The single greatest piece of advice Thomas Hunter gave to the characters in this book was to "think with your heart." Now, the single best piece of advice this humble fan can give to my favorite writer is to write from the heart. The Circle, Thr3e, and Showdown were all great books because Dekker didn't just go by the numbers and try to write best selling fiction, he wrote what God put into his heart and came out with some great stories. Other then that, I honestly think he should give the Circle a break. Ever since he wrote the original series almost every book since has been a tie in of one kind or another. Showdown was a great tie in, but then it just got weird as he forced the Horde into Skin and Saint. Chosen has the potential to explain a lot of unanswered questions from the Trilogy, like how Thomas was able to move between our two worlds and what he was doing in the Black Forest, but Dekker doesn't take advantage of this fact. Let's hope that in future entries in this series Dekker will take this opportunity to expand the story. Well, I hope my rambling was helpful to you.
Re-read value; low.
4 of 4 people found the following review helpful
Definitely Young AdultMay 17 2008
Mark J. Patterson
- Published on Amazon.com
Did you know this is a young adult book? I didn't, until I read it. I kept thinking it was written for a younger audience, lacking the maturity of the original Trilogy, and then I saw on the back cover that I was right. For a young adult series, it's not at all bad. However, one can not even begin to understand this series without having first read the original Circle Trilogy and its sequel, Showdown, which are definitely not young adult fiction. I can't quite grasp why an author would try to change his audience in the middle of a storyline.
Don't get me wrong; for young adult fiction it's a good read. It's just not cut from the same block as the other relevant works.

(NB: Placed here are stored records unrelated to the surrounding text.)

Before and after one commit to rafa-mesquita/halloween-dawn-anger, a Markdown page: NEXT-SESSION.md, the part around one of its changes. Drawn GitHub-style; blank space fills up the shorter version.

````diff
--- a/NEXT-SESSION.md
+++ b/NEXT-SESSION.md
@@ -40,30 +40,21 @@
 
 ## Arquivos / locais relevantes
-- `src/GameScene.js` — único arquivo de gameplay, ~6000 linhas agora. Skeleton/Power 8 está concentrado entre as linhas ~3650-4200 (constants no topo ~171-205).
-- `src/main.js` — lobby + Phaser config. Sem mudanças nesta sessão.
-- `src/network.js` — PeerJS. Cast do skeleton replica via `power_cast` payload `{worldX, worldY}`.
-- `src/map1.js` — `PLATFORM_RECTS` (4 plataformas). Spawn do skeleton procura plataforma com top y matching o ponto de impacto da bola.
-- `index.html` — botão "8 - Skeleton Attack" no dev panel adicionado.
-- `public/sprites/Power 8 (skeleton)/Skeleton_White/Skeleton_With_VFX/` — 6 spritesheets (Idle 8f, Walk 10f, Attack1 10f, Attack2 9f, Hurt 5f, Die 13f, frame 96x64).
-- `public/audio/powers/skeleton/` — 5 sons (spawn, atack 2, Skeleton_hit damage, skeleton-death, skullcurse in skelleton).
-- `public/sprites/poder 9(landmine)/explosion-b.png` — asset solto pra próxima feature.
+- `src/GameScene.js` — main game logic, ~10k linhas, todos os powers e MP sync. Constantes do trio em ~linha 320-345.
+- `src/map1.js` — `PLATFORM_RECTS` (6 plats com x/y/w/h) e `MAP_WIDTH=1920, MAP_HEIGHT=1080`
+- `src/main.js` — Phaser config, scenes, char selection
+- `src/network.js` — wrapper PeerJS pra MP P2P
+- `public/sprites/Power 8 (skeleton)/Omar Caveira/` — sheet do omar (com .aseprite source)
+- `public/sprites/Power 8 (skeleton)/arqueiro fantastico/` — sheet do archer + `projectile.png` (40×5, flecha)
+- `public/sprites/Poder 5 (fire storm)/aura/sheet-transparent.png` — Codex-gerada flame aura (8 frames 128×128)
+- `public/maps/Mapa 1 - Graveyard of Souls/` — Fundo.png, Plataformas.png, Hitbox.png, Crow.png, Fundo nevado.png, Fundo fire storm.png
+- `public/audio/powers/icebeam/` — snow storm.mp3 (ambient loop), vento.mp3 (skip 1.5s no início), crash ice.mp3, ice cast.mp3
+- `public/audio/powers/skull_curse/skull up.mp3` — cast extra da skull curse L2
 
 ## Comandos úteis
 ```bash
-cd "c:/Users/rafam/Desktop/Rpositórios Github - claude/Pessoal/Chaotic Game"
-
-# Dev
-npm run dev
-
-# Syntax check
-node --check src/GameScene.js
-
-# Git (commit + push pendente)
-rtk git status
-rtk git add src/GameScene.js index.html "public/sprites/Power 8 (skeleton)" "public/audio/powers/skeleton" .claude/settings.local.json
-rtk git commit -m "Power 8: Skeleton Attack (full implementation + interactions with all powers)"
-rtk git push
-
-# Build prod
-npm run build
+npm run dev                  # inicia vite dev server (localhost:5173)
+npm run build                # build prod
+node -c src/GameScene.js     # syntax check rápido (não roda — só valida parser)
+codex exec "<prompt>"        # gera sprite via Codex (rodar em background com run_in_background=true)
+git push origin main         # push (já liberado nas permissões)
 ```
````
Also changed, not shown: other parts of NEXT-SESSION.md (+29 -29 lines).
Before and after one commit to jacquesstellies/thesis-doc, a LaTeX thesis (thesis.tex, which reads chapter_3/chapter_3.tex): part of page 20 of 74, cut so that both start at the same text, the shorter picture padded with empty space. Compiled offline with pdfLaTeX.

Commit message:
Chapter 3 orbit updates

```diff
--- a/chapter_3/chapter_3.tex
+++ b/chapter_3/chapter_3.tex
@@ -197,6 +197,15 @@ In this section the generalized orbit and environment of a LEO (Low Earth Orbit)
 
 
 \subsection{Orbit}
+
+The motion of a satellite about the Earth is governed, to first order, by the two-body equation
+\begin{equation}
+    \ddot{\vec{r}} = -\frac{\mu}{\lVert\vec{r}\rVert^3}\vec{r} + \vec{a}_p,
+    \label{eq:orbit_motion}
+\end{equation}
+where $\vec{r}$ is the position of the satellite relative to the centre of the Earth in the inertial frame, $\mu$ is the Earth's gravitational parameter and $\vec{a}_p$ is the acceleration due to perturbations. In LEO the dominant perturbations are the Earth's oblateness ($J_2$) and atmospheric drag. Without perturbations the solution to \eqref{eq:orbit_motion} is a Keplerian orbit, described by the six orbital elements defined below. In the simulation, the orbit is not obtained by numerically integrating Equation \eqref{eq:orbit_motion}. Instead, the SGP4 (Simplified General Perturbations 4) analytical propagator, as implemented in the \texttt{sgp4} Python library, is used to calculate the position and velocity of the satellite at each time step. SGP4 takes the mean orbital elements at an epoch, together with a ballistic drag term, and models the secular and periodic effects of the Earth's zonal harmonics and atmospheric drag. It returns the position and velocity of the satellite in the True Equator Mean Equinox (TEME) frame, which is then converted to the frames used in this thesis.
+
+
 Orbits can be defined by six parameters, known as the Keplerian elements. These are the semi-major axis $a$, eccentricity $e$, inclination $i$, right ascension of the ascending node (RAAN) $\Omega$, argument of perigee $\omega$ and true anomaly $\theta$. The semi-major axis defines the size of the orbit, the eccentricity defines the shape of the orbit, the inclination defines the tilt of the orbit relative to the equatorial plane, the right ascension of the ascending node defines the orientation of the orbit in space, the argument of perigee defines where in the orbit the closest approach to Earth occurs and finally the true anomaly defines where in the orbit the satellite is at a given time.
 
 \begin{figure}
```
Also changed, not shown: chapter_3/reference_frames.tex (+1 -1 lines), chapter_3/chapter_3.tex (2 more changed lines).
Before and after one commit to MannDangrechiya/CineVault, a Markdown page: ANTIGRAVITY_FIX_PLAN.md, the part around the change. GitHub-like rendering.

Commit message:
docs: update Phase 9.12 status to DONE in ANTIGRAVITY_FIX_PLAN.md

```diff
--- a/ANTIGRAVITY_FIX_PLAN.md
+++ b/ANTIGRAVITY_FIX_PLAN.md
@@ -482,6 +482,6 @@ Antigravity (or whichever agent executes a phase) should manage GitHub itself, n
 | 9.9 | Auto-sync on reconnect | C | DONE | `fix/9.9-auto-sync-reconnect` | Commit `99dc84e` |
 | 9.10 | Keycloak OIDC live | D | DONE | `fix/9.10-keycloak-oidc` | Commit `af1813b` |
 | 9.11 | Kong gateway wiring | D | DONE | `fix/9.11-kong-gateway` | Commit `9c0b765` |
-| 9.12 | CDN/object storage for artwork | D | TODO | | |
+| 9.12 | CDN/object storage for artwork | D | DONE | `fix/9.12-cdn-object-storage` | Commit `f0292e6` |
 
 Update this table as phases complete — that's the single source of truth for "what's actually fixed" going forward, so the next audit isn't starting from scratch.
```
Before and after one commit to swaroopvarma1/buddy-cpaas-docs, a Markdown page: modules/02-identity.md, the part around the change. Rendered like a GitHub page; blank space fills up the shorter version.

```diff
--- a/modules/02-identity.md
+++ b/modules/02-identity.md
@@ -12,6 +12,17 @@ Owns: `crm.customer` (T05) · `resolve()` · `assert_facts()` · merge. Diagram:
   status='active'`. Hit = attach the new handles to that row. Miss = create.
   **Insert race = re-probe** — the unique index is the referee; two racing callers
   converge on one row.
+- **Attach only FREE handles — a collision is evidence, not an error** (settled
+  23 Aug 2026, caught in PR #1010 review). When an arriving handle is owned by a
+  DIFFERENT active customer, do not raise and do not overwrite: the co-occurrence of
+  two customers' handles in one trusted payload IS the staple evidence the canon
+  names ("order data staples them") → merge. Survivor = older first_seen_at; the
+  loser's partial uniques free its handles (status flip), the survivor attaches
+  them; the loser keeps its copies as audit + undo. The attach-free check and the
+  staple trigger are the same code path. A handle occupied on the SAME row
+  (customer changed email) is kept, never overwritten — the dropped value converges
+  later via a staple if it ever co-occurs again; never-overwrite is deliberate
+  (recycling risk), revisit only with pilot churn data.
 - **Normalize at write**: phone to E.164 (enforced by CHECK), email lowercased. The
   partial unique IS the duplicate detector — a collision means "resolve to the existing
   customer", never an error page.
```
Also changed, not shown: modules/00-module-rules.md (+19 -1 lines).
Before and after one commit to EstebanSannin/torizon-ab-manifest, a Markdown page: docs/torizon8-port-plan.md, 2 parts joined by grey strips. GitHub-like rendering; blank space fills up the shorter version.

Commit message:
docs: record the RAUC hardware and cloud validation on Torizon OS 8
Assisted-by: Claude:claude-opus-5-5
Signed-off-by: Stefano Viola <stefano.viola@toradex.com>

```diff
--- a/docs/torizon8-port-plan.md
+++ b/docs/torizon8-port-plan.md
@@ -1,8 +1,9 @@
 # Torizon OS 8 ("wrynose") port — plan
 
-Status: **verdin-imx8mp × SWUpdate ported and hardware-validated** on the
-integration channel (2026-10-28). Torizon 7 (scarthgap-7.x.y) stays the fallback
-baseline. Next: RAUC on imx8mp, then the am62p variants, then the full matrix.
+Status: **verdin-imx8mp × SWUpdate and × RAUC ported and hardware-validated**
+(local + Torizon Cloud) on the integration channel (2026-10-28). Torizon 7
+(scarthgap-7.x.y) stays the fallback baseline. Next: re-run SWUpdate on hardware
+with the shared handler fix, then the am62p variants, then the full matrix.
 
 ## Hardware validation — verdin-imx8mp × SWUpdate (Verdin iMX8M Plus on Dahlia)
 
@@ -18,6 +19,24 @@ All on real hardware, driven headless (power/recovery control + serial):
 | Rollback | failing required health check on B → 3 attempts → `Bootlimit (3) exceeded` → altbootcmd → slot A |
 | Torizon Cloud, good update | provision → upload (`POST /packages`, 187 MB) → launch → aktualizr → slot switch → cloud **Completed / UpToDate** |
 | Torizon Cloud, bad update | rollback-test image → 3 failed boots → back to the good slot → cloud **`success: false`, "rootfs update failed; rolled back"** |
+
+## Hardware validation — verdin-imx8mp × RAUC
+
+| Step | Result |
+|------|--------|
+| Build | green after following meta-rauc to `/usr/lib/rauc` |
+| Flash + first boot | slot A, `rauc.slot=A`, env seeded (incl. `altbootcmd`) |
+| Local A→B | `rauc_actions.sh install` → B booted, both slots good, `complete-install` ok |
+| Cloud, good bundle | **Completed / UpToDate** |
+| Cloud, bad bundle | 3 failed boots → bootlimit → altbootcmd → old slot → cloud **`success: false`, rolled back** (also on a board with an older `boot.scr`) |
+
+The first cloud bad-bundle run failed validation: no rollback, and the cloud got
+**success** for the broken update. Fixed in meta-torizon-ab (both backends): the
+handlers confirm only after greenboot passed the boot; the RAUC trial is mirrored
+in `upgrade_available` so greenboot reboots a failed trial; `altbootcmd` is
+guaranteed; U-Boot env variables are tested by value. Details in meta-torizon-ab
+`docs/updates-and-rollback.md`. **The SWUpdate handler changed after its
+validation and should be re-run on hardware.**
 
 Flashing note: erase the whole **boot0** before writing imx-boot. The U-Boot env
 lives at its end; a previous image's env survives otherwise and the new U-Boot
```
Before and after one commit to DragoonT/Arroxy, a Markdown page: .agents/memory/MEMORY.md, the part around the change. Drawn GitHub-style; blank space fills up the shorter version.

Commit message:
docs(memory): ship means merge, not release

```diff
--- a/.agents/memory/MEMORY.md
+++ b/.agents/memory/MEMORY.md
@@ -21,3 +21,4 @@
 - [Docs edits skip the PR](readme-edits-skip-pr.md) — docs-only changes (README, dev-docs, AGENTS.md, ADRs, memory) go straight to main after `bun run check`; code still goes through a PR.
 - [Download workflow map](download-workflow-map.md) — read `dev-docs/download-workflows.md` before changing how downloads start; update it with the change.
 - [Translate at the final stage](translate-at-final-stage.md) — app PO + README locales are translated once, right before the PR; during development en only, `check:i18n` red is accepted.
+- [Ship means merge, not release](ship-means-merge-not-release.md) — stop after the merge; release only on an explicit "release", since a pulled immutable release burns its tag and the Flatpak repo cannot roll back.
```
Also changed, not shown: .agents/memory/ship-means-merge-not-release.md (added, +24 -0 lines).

Some have said that this is not a spin-off of the original Circle Trilogy. They don't know what they're saying. This series is solidly based in the original trilogy and can not be fully understood apart from it.